/ 19 February 2009

DA councillor suspended over housing invasions

A Democratic Alliance (DA) councillor has been suspended for allegedly instigating the biggest post-1994 home invasion in South Africa, the director general of housing said on Wednesday.

DG Itumeleng Kotsoane said in a statement that the Cape Town City Council’s disciplinary committee suspended DA councillor Frank Martin on Wednesday for a month.

This followed Martin’s alleged involvement in the illegal invasion of the 1 700 houses that were under construction as part of the N2 Gateway development in Delft in December 2007.

Kotsoane said: ”The monetary cost of the invasion, which endured for three months prior to the invaders being evicted by the sheriff of the court, amounted to more than R40-million.”

”This includes legal and security costs, and the costs of repairing damage to the homes. It excludes the costs of delays to the project, and the considerable human costs,” he said.

Kotsoane said: ”Councillor Martin’s actions effectively rendered people homeless.
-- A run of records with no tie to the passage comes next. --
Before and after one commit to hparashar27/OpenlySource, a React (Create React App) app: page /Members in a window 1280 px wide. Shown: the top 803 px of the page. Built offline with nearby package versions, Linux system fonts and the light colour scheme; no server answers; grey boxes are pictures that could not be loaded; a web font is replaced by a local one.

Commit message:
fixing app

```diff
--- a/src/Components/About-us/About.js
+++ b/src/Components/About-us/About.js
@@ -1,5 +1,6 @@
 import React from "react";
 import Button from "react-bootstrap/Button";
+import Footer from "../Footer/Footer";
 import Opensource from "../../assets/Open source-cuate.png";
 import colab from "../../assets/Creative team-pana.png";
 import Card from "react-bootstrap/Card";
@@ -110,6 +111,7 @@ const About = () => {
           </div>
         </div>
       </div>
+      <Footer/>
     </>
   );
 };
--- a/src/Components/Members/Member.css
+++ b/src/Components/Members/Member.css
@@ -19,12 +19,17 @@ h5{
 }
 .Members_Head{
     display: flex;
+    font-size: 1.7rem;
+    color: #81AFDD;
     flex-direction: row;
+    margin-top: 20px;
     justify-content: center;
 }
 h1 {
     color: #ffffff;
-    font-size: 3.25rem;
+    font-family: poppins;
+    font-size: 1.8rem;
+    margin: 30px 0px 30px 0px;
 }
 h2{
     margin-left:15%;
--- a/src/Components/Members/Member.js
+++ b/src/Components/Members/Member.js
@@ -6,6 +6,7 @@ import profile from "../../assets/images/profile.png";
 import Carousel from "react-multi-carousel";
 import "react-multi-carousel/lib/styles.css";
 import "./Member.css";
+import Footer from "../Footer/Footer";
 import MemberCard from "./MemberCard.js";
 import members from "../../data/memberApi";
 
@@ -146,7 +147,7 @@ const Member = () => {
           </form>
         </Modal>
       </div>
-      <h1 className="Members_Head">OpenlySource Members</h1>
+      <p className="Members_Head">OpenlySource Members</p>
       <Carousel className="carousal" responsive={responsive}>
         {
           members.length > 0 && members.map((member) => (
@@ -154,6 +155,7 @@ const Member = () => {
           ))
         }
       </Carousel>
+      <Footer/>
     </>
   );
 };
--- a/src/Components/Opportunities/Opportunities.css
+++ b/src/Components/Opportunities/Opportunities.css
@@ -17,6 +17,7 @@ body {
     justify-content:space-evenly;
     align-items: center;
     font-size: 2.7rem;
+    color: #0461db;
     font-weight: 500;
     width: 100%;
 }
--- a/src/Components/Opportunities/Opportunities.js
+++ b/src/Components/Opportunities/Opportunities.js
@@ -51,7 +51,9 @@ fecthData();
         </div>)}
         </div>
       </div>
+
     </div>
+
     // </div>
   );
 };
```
He encouraged them to leave backyard dwellings they lived in to mount the invasion.”

He said many of the people who invaded the houses were left with nothing and nowhere to go after they were evicted.

”It appears the Cape Town City Council, in its wisdom, has hopelessly underestimated the gravity of this case.

In particular, the council underestimated the cost to the most vulnerable people, whose aspirations for dignified homes were exploited for narrow political gain,” Kotsoane said.

He said Martin deliberately undermined the legitimacy of the state and transgressed government processes applicable to housing allocations.

Kotsoane added that Martin’s sentence did not match his crime, in human or financial terms.

He said now that he had been judged and found guilty by a committee constituted by his peers, criminal charges must be initiated.

”The Department of Housing will pursue legal processes. Councillor Martin must account for his actions in a court of law,” Kotsoane said. — Sapa